MP reduces fees of 50% seats of private medical colleges at par with government institutes

Madhya Pradesh government has come up with some good news for those students who will participate in MP State Combined Counselling 2022 for NEET PG. The Medical Education Department of Madhya Pradesh announces that 50 per cent of the seats in private medical colleges in the state will have fees equal to that of government medical colleges.
In February, PM Modi announced that 50 per cent of the seats in private medical institutes would be at par with government institutes. Finally, the MP government has implemented the decision, and the Medical Education Department released a notification regarding this on Tuesday.
In an official notification, Medical Education Department mentioned, ”This is for information to all the NEET PG 2022 qualified and eligible candidates who intend to participate in MP State Combined NEET PG Counselling 2022, that after removing 15% NRI quota seats from the total intake capacity seats of the private medical college, admissions on 42.5% of the remaining 85% general pool seats shall be at par with the prevailing annual fee of a government college.”
Admission to the remaining 42.5% seats shall be as per the annual fee fixed by AFRC (Admission and Fee Regulatory Committee) or MPPURC (Madhya Pradesh Private University Regulatory Commission), the official circular stated.
According to data tabled by Health Minister Dr Mansukh Mandaviya in Lok Sabha, in a written response to a question raised by Dr Heena Gavit (BJP) and Dr Shrikant Eknath Shinde (Shiv Sena), there are 612 medical colleges in the country, 322 government and 290 private.
There are almost 92,000 MBBS seats for the 2022-23 session, of which 48,000 seats are in government colleges and nearly 44,000 seats in private colleges.
Admission to medical colleges will be made through merit.
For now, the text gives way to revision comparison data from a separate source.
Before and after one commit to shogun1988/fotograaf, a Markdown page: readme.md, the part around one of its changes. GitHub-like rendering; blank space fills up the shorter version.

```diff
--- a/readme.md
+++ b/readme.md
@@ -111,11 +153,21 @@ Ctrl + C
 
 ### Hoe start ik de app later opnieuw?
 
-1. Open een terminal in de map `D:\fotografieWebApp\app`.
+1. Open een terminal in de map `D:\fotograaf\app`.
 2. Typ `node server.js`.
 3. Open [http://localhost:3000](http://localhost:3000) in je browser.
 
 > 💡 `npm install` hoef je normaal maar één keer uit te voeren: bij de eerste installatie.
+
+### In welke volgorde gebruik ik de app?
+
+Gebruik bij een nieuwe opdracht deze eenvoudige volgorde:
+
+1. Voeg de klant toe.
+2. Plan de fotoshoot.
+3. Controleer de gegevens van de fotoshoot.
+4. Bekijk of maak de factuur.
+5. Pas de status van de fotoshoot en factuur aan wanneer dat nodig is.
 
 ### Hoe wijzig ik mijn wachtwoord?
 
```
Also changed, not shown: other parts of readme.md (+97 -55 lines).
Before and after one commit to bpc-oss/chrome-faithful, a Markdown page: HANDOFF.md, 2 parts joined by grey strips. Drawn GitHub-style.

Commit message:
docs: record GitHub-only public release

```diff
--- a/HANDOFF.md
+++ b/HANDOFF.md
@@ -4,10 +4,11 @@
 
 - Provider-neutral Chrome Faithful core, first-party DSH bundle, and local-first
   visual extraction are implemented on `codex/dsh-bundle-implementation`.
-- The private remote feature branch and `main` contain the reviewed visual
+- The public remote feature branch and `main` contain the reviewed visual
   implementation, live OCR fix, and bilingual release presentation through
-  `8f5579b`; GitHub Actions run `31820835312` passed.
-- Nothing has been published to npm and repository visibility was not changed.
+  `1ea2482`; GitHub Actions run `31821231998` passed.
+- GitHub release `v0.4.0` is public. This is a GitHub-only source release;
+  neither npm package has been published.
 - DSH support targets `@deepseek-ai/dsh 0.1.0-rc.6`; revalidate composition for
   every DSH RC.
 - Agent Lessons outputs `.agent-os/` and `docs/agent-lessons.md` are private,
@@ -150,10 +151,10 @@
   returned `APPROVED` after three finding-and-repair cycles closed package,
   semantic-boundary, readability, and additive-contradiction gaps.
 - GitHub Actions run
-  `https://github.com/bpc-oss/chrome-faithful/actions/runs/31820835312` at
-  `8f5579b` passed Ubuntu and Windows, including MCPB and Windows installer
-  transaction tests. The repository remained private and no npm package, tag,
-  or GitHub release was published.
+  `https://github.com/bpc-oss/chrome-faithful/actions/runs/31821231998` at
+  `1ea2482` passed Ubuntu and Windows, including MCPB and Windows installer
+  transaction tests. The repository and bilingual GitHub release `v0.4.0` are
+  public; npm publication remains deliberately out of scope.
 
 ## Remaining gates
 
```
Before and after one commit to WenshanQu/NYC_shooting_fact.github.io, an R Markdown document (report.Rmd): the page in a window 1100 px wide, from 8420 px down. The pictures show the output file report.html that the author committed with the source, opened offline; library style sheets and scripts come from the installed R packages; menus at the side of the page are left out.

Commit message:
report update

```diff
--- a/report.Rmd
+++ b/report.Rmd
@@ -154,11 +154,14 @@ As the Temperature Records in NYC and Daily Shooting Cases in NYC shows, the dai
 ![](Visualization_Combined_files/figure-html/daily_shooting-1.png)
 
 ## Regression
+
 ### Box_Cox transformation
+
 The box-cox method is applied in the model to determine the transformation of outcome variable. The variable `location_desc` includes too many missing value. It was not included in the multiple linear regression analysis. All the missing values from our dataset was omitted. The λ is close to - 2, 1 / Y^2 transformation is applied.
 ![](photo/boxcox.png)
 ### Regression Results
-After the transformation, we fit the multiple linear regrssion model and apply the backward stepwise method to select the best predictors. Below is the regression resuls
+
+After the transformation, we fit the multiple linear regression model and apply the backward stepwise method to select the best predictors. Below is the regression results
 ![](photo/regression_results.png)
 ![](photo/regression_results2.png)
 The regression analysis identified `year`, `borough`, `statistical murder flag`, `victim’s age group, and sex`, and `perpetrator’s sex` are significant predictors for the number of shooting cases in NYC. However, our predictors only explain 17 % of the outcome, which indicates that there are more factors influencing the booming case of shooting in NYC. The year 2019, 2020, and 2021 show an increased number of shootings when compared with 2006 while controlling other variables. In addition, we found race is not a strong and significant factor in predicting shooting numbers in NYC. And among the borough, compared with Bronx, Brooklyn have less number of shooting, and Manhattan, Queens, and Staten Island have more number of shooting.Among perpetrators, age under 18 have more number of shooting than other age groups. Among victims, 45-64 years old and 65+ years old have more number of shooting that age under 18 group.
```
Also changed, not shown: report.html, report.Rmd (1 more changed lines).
The seats at government medical colleges will be on priority for students, followed by seats in private medical colleges (at government-determined fees) and then the remaining seats in private colleges.